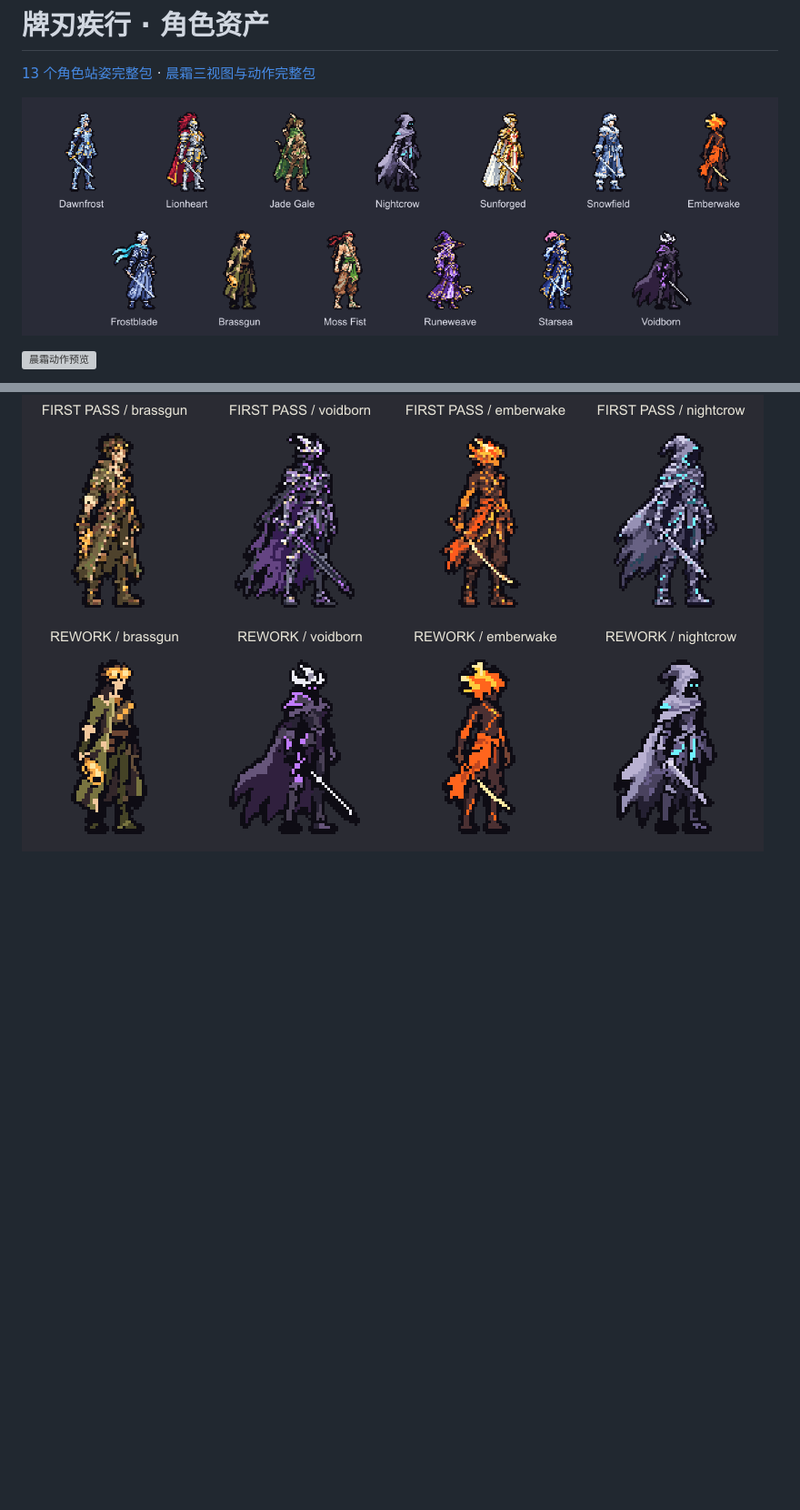
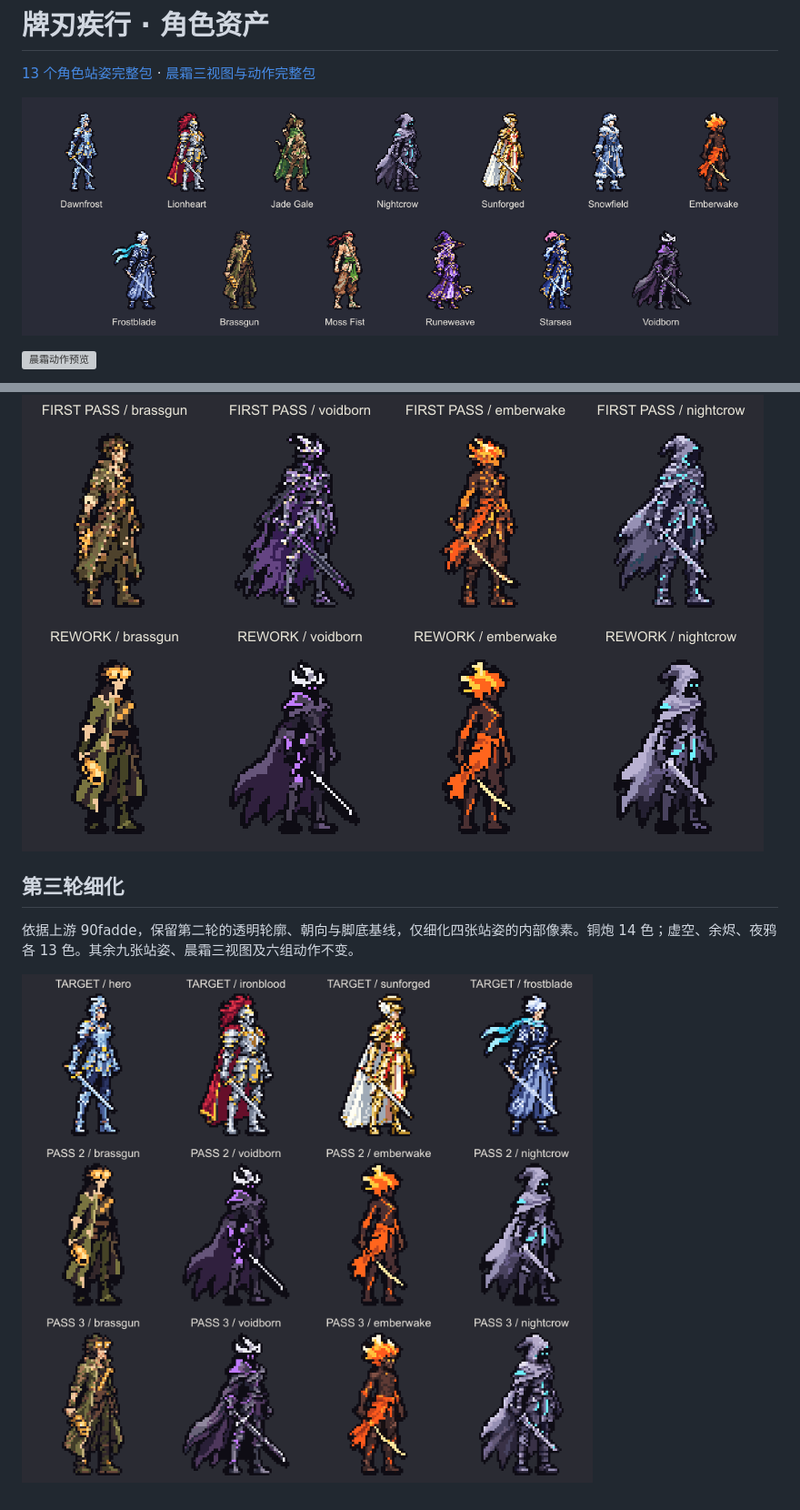
Before and after one commit to 0xuezhang985/deckblade-art, a Markdown page: assets/README.md, 2 parts joined by grey strips. Shown at 91% size. GitHub-like rendering; pictures changed too: assets/previews/standing-lineup.png, assets/previews/third-pass.png (added); blank space fills up the shorter version; grey boxes are pictures that could not be loaded.

Commit message:
Restore interior shading and prop detail in four standing sprites

```diff
--- a/assets/README.md
+++ b/assets/README.md
@@ -16,3 +16,9 @@
 按上游 17ef850 的提示词，重画铜炮、虚空、余烬、夜鸦，其余 9 张站姿不变。晨霜三视图现为 288×80，每格 96×80，脚底 y=71；三视角像素无损保留，六组动作未修改。
 
 ![四张站姿返工前后对照](previews/second-pass.png)
+
+## 第三轮细化
+
+依据上游 90fadde，保留第二轮的透明轮廓、朝向与脚底基线，仅细化四张站姿的内部像素。铜炮 14 色；虚空、余烬、夜鸦各 13 色。其余九张站姿、晨霜三视图及六组动作不变。
+
+![目标样板、第二轮与第三轮对照](previews/third-pass.png)
```
Also changed, not shown: assets/standing/brassgun.png, assets/standing/emberwake.png, assets/standing/nightcrow.png, assets/standing/voidborn.png, 2 other files.
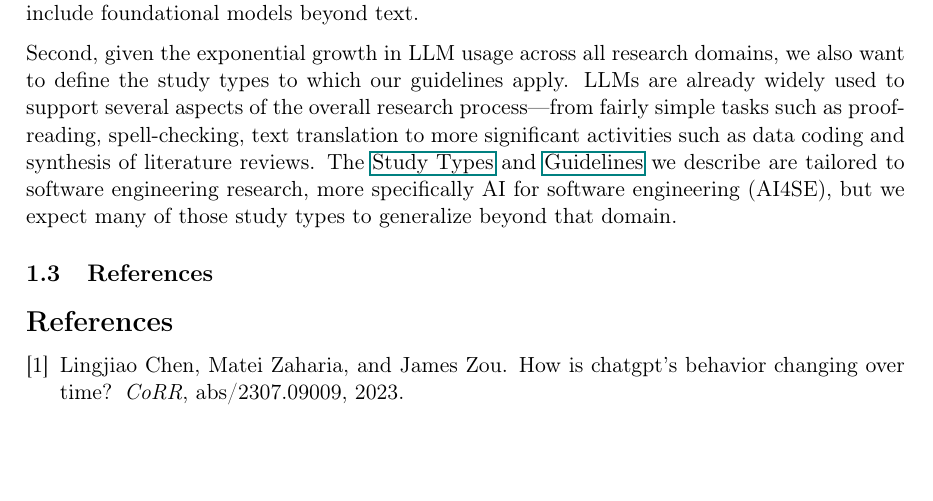
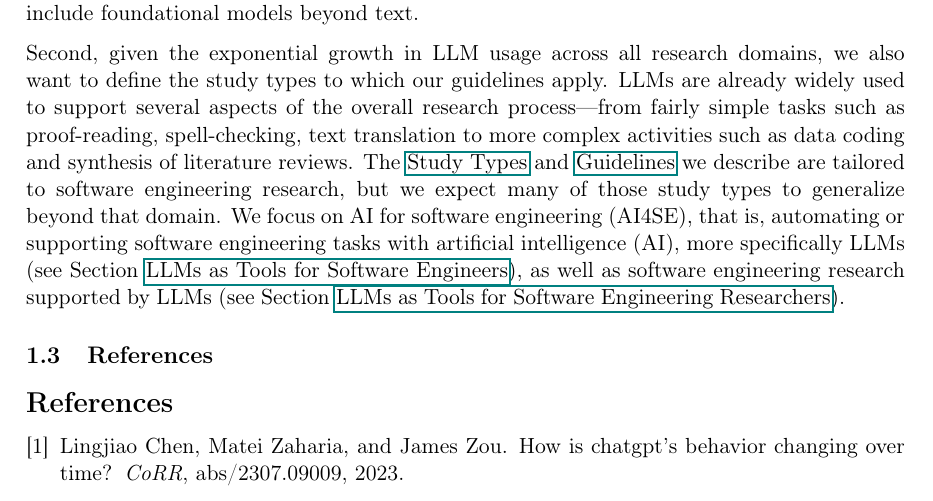
Before and after one commit to se-uhd/llm-guidelines-website, a LaTeX document (scope/_sources/01_scope.tex, which reads header.tex): part of page 2 of 2, cut so that both start at the same text, the shorter picture padded with empty space. Compiled offline with pdfLaTeX.

Commit message:
Address Lutz' comments regarding scope #89

```diff
--- a/header.tex
+++ b/header.tex
@@ -51,10 +51,12 @@
 
 % study types
 \newcommand{\studytypes}{\href{/study-types}{Study Types}\xspace}
+\newcommand{\llmsforresearcher}{\href{/study-types/\#introduction-llms-as-tools-for-software-engineering-researchers}{LLMs as Tools for Software Engineering Researchers}\xspace}
 \newcommand{\annotators}{\href{/study-types\#llms-as-annotators}{LLMs as Annotators}\xspace}
 \newcommand{\judges}{\href{/study-types\#llms-as-judges}{LLMs as Judges}\xspace}
 \newcommand{\synthesis}{\href{/study-types\#llms-for-synthesis}{LLMs for Synthesis}\xspace}
 \newcommand{\subjects}{\href{/study-types\#llms-as-subjects}{LLMs as Subjects}\xspace}
+\newcommand{\llmsforengineers}{\href{/study-types/\#introduction-llms-as-tools-for-software-engineers}{LLMs as Tools for Software Engineers}\xspace}
 \newcommand{\llmusage}{\href{/study-types\#studying-llm-usage-in-software-engineering}{Studying LLM Usage in Software Engineering}\xspace}
 \newcommand{\newtools}{\href{/study-types\#llms-for-new-software-engineering-tools}{LLMs for New Software Engineering Tools}\xspace}
 \newcommand{\benchmarkingtasks}{\href{/study-types\#benchmarking-llms-for-software-engineering-tasks}{Benchmarking LLMs for Software Engineering Tasks}\xspace}
--- a/scope/_sources/01_scope.tex
+++ b/scope/_sources/01_scope.tex
@@ -40,8 +40,9 @@ However, due to the diversity of  the artifacts that can be generated or used as
 However, our guidelines could be extended in the future to include foundational models beyond text.
 
 Second, given the exponential growth in LLM usage across all research domains, we also want to define the study types to which our guidelines apply.
-LLMs are already widely used to support several aspects of the overall research process---from fairly simple tasks such as proof-reading, spell-checking, text translation to more significant activities such as data coding and synthesis of literature reviews.
-The \studytypes and \guidelines we describe are tailored to software engineering research, more specifically AI for software engineering (AI4SE), but we expect many of those study types to generalize beyond that domain.
+LLMs are already widely used to support several aspects of the overall research process---from fairly simple tasks such as proof-reading, spell-checking, text translation to more complex activities such as data coding and synthesis of literature reviews.
+The \studytypes and \guidelines we describe are tailored to software engineering research, but we expect many of those study types to generalize beyond that domain.
+We focus on AI for software engineering (AI4SE), that is, automating or supporting software engineering tasks with artificial intelligence (AI), more specifically LLMs (see Section~\llmsforengineers), as well as software engineering research supported by LLMs (see Section~\llmsforresearcher).
 
 \subsection{References}
 
```
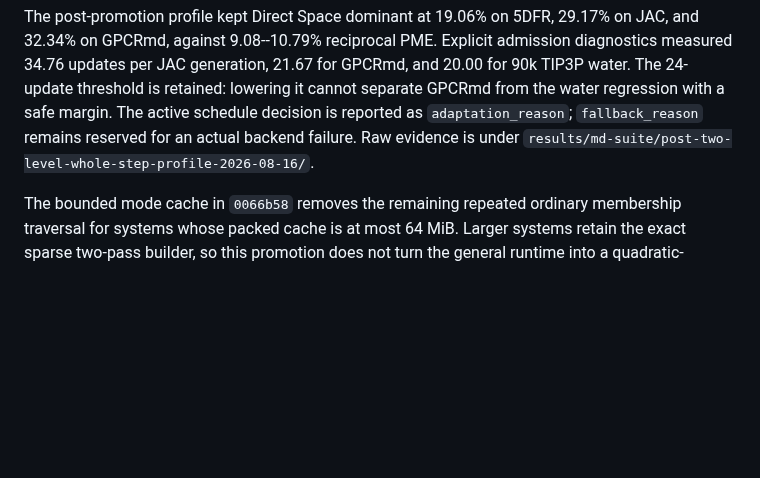
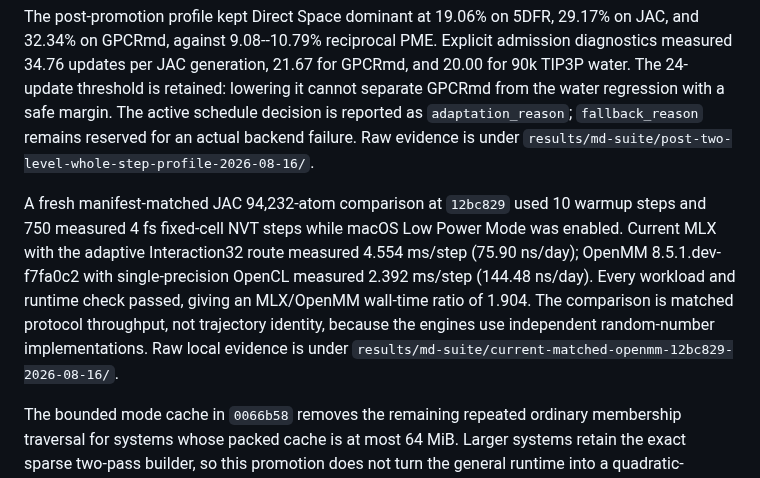
Before and after one commit to appautomaton/mlx-atomistic, a Markdown page: docs/benchmarks/md-performance-decisions-m5max.md, the part around the change. Drawn GitHub-style; blank space fills up the shorter version.

Commit message:
Record current matched JAC throughput

```diff
--- a/docs/benchmarks/md-performance-decisions-m5max.md
+++ b/docs/benchmarks/md-performance-decisions-m5max.md
@@ -149,6 +149,16 @@ safe margin. The active schedule decision is reported as `adaptation_reason`;
 `fallback_reason` remains reserved for an actual backend failure. Raw evidence
 is under `results/md-suite/post-two-level-whole-step-profile-2026-08-16/`.
 
+A fresh manifest-matched JAC 94,232-atom comparison at `12bc829` used 10
+warmup steps and 750 measured 4 fs fixed-cell NVT steps while macOS Low Power
+Mode was enabled. Current MLX with the adaptive Interaction32 route measured
+4.554 ms/step (75.90 ns/day); OpenMM 8.5.1.dev-f7fa0c2 with single-precision
+OpenCL measured 2.392 ms/step (144.48 ns/day). Every workload and runtime check
+passed, giving an MLX/OpenMM wall-time ratio of 1.904. The comparison is matched
+protocol throughput, not trajectory identity, because the engines use
+independent random-number implementations. Raw local evidence is under
+`results/md-suite/current-matched-openmm-12bc829-2026-08-16/`.
+
 The bounded mode cache in `0066b58` removes the remaining repeated ordinary
 membership traversal for systems whose packed cache is at most 64 MiB. Larger
 systems retain the exact sparse two-pass builder, so this promotion does not
```
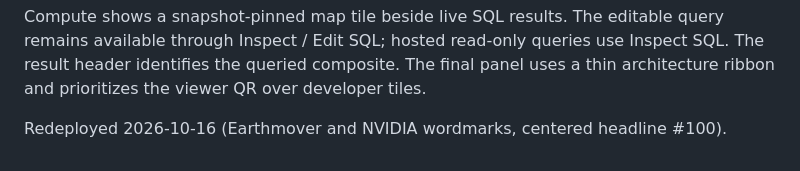
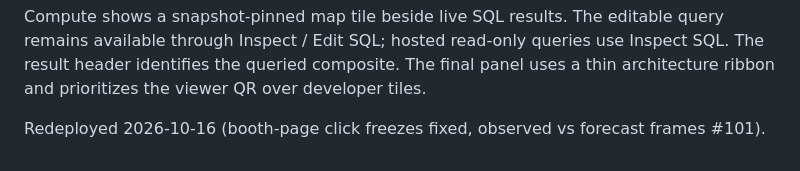
Before and after one commit to earthmover-support/nvidia-gtc-berlin-2026-stormscope_eu-booth, a Markdown page: presentation/README.md, the part around the change. GitHub-like rendering.

Commit message:
Touch presentation and site READMEs to trigger Vercel redeploy
Deploys #101 to the Earthmover Vercel projects.

Co-Authored-By: Claude Opus 5.5 <noreply@anthropic.com>

```diff
--- a/presentation/README.md
+++ b/presentation/README.md
@@ -249,4 +249,4 @@ The result header identifies the queried composite. The final panel uses a thin
 architecture ribbon and prioritizes the viewer QR over developer tiles.
 
 
-Redeployed 2026-10-16 (Earthmover and NVIDIA wordmarks, centered headline #100).
+Redeployed 2026-10-16 (booth-page click freezes fixed, observed vs forecast frames #101).
```
Also changed, not shown: site/README.md (+1 -1 lines).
※ ※ ※
• _Exercise prompt_
The answer must be an exact copy of every record above, minus the pictures.

• _Exercise result_
Before and after one commit to 0xuezhang985/deckblade-art, a Markdown page: assets/README.md, 2 parts joined by grey strips. Shown at 91% size. GitHub-like rendering; pictures changed too: assets/previews/standing-lineup.png, assets/previews/third-pass.png (added); blank space fills up the shorter version; grey boxes are pictures that could not be loaded.

Commit message:
Restore interior shading and prop detail in four standing sprites

```diff
--- a/assets/README.md
+++ b/assets/README.md
@@ -16,3 +16,9 @@
 按上游 17ef850 的提示词，重画铜炮、虚空、余烬、夜鸦，其余 9 张站姿不变。晨霜三视图现为 288×80，每格 96×80，脚底 y=71；三视角像素无损保留，六组动作未修改。
 
 ![四张站姿返工前后对照](previews/second-pass.png)
+
+## 第三轮细化
+
+依据上游 90fadde，保留第二轮的透明轮廓、朝向与脚底基线，仅细化四张站姿的内部像素。铜炮 14 色；虚空、余烬、夜鸦各 13 色。其余九张站姿、晨霜三视图及六组动作不变。
+
+![目标样板、第二轮与第三轮对照](previews/third-pass.png)
```
Also changed, not shown: assets/standing/brassgun.png, assets/standing/emberwake.png, assets/standing/nightcrow.png, assets/standing/voidborn.png, 2 other files.
Before and after one commit to se-uhd/llm-guidelines-website, a LaTeX document (scope/_sources/01_scope.tex, which reads header.tex): part of page 2 of 2, cut so that both start at the same text, the shorter picture padded with empty space. Compiled offline with pdfLaTeX.

Commit message:
Address Lutz' comments regarding scope #89

```diff
--- a/header.tex
+++ b/header.tex
@@ -51,10 +51,12 @@
 
 % study types
 \newcommand{\studytypes}{\href{/study-types}{Study Types}\xspace}
+\newcommand{\llmsforresearcher}{\href{/study-types/\#introduction-llms-as-tools-for-software-engineering-researchers}{LLMs as Tools for Software Engineering Researchers}\xspace}
 \newcommand{\annotators}{\href{/study-types\#llms-as-annotators}{LLMs as Annotators}\xspace}
 \newcommand{\judges}{\href{/study-types\#llms-as-judges}{LLMs as Judges}\xspace}
 \newcommand{\synthesis}{\href{/study-types\#llms-for-synthesis}{LLMs for Synthesis}\xspace}
 \newcommand{\subjects}{\href{/study-types\#llms-as-subjects}{LLMs as Subjects}\xspace}
+\newcommand{\llmsforengineers}{\href{/study-types/\#introduction-llms-as-tools-for-software-engineers}{LLMs as Tools for Software Engineers}\xspace}
 \newcommand{\llmusage}{\href{/study-types\#studying-llm-usage-in-software-engineering}{Studying LLM Usage in Software Engineering}\xspace}
 \newcommand{\newtools}{\href{/study-types\#llms-for-new-software-engineering-tools}{LLMs for New Software Engineering Tools}\xspace}
 \newcommand{\benchmarkingtasks}{\href{/study-types\#benchmarking-llms-for-software-engineering-tasks}{Benchmarking LLMs for Software Engineering Tasks}\xspace}
--- a/scope/_sources/01_scope.tex
+++ b/scope/_sources/01_scope.tex
@@ -40,8 +40,9 @@ However, due to the diversity of  the artifacts that can be generated or used as
 However, our guidelines could be extended in the future to include foundational models beyond text.
 
 Second, given the exponential growth in LLM usage across all research domains, we also want to define the study types to which our guidelines apply.
-LLMs are already widely used to support several aspects of the overall research process---from fairly simple tasks such as proof-reading, spell-checking, text translation to more significant activities such as data coding and synthesis of literature reviews.
-The \studytypes and \guidelines we describe are tailored to software engineering research, more specifically AI for software engineering (AI4SE), but we expect many of those study types to generalize beyond that domain.
+LLMs are already widely used to support several aspects of the overall research process---from fairly simple tasks such as proof-reading, spell-checking, text translation to more complex activities such as data coding and synthesis of literature reviews.
+The \studytypes and \guidelines we describe are tailored to software engineering research, but we expect many of those study types to generalize beyond that domain.
+We focus on AI for software engineering (AI4SE), that is, automating or supporting software engineering tasks with artificial intelligence (AI), more specifically LLMs (see Section~\llmsforengineers), as well as software engineering research supported by LLMs (see Section~\llmsforresearcher).
 
 \subsection{References}
 
```
Before and after one commit to appautomaton/mlx-atomistic, a Markdown page: docs/benchmarks/md-performance-decisions-m5max.md, the part around the change. Drawn GitHub-style; blank space fills up the shorter version.

Commit message:
Record current matched JAC throughput

```diff
--- a/docs/benchmarks/md-performance-decisions-m5max.md
+++ b/docs/benchmarks/md-performance-decisions-m5max.md
@@ -149,6 +149,16 @@ safe margin. The active schedule decision is reported as `adaptation_reason`;
 `fallback_reason` remains reserved for an actual backend failure. Raw evidence
 is under `results/md-suite/post-two-level-whole-step-profile-2026-08-16/`.
 
+A fresh manifest-matched JAC 94,232-atom comparison at `12bc829` used 10
+warmup steps and 750 measured 4 fs fixed-cell NVT steps while macOS Low Power
+Mode was enabled. Current MLX with the adaptive Interaction32 route measured
+4.554 ms/step (75.90 ns/day); OpenMM 8.5.1.dev-f7fa0c2 with single-precision
+OpenCL measured 2.392 ms/step (144.48 ns/day). Every workload and runtime check
+passed, giving an MLX/OpenMM wall-time ratio of 1.904. The comparison is matched
+protocol throughput, not trajectory identity, because the engines use
+independent random-number implementations. Raw local evidence is under
+`results/md-suite/current-matched-openmm-12bc829-2026-08-16/`.
+
 The bounded mode cache in `0066b58` removes the remaining repeated ordinary
 membership traversal for systems whose packed cache is at most 64 MiB. Larger
 systems retain the exact sparse two-pass builder, so this promotion does not
```
Before and after one commit to earthmover-support/nvidia-gtc-berlin-2026-stormscope_eu-booth, a Markdown page: presentation/README.md, the part around the change. GitHub-like rendering.

Commit message:
Touch presentation and site READMEs to trigger Vercel redeploy
Deploys #101 to the Earthmover Vercel projects.

Co-Authored-By: Claude Opus 5.5 <noreply@anthropic.com>

```diff
--- a/presentation/README.md
+++ b/presentation/README.md
@@ -249,4 +249,4 @@ The result header identifies the queried composite. The final panel uses a thin
 architecture ribbon and prioritizes the viewer QR over developer tiles.
 
 
-Redeployed 2026-10-16 (Earthmover and NVIDIA wordmarks, centered headline #100).
+Redeployed 2026-10-16 (booth-page click freezes fixed, observed vs forecast frames #101).
```
Also changed, not shown: site/README.md (+1 -1 lines).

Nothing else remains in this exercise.